Even though you might have problems with thinking and memory, if they don’t interfere with your everyday activities and are the result of normal forgetfulness you need not be concerned.”
Symptoms of mild cognitive
Some of the symptoms of mild cognitive decline include:
- Forgetting recent events or conversations
- Having trouble doing more than one task at a time
- Trouble solving problems
- Taking more time to do a more difficult mental activity
Here are some interesting statistics recorded in regard to memory loss in the elderly
The study, published in the September 7, 2010 print issue of Neurology, found that
- 14% of participants have mild cognitive impairment
- Nearly 10% already had dementia
- 76% had normal memory and thinking skills
- 19% of the men had mild cognitive impairment, 14% of the women
- 3.3% of those interviews had a dementia that hadn’t been detected by records or other method
Age and memory loss for men
Rather a little piece of unpleasant news for the men.
If you’re worried about your mental decline as you get older, experts recommend you take steps right away to address the risk factors within your control.
You’ll want stop smoking, control high blood pressure, eat a low fat, balanced diet, and most important of all be active on a regular basis.
Try maintaining your social contacts and engaging in activities that are enjoyable and mentally stimulating are easy, effective ways to keep memory loss in the elderly at bay.

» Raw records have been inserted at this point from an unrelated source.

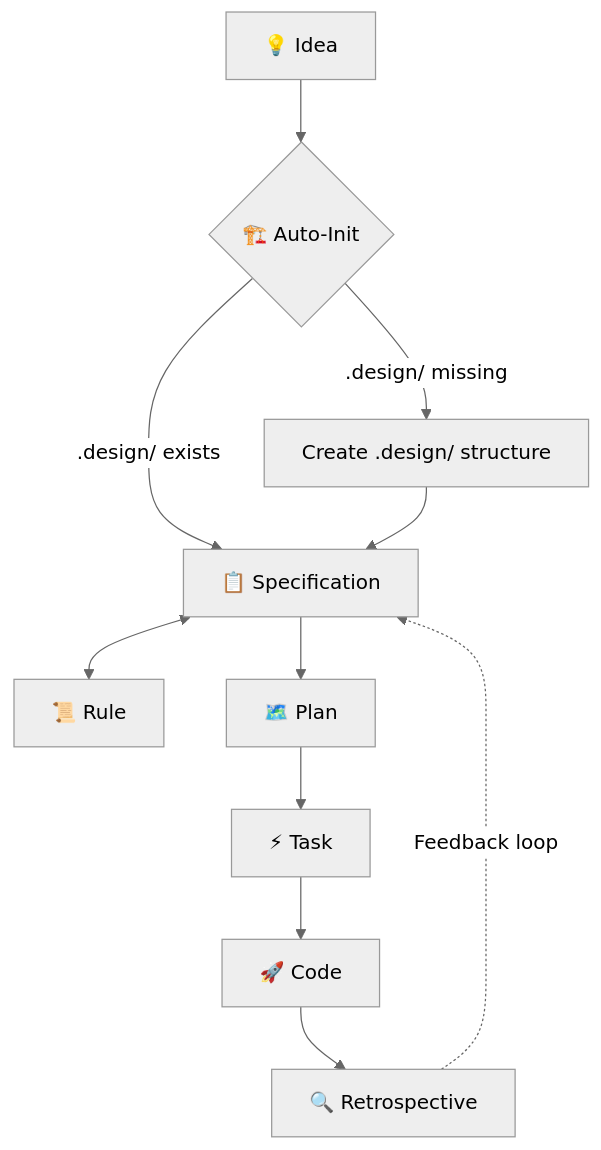
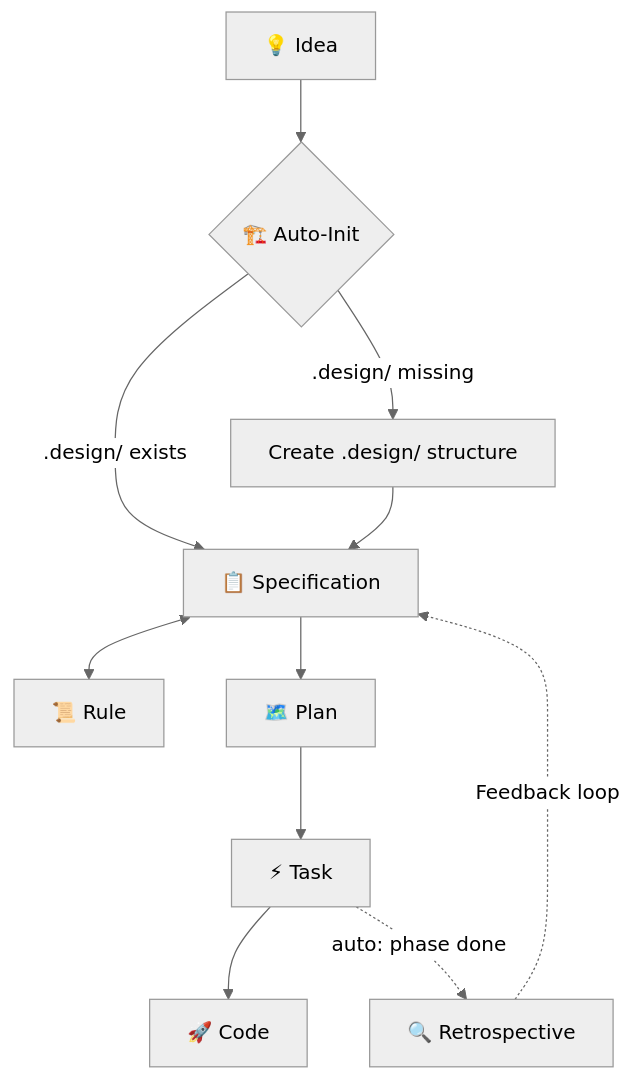
The diagram in README.md (teratron/magic-spec), drawn with Mermaid (neutral theme) before and after one commit. The commit also changed other lines of this file and 3 other files, not shown here.

````diff
--- a/README.md
+++ b/README.md
@@ -96,12 +95,12 @@
 ```mermaid
 graph TD
     IDEA["💡 Idea"] --> INIT{"🏗️ Auto-Init"}
     INIT -->|.design/ exists| SPEC
     INIT -->|.design/ missing| CREATE["Create .design/ structure"] --> SPEC
     SPEC["📋 Specification"] <--> RULE["📜 Rule"]
     SPEC --> PLAN["🗺️ Plan"]
     PLAN --> TASK["⚡ Task"]
     TASK --> CODE["🚀 Code"]
-    CODE --> RETRO["🔍 Retrospective"]
+    TASK -.->|"auto: phase done"| RETRO["🔍 Retrospective"]
     RETRO -.->|Feedback loop| SPEC
 ```
````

Above all, try to use the 10 simple and most effective steps to improve your memory. By using the strategies listed in the articles, you have the power to improve your memory loss.